== Source data

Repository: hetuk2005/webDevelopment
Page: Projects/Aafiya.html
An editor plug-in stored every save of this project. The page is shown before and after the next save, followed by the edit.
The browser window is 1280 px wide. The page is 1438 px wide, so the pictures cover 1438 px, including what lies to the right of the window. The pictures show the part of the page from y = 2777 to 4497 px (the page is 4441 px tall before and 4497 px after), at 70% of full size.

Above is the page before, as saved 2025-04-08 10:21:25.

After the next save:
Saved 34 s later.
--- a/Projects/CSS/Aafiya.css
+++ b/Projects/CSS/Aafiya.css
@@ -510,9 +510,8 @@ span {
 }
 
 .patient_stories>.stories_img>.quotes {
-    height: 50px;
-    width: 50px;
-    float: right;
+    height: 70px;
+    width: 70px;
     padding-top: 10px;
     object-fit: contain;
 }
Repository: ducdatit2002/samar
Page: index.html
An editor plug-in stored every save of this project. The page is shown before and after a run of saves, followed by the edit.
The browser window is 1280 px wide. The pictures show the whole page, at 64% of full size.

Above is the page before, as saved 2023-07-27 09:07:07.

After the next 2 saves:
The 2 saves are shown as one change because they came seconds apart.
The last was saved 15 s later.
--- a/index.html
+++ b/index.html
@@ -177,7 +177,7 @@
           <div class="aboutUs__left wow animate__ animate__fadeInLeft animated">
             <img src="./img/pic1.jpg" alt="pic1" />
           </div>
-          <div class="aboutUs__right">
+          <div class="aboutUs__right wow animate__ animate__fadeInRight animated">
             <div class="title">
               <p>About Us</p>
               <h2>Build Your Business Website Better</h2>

====

Activity – With the line that has "Above is the page before, as saved 2023-07-27" as the first and the line that has "wow animate__ animate__fadeInLeft" as the last, repeat exactly that run of lines above and no more.

Exercise result –
Above is the page before, as saved 2023-07-27 09:07:07.

After the next 2 saves:
The 2 saves are shown as one change because they came seconds apart.
The last was saved 15 s later.
--- a/index.html
+++ b/index.html
@@ -177,7 +177,7 @@
           <div class="aboutUs__left wow animate__ animate__fadeInLeft animated">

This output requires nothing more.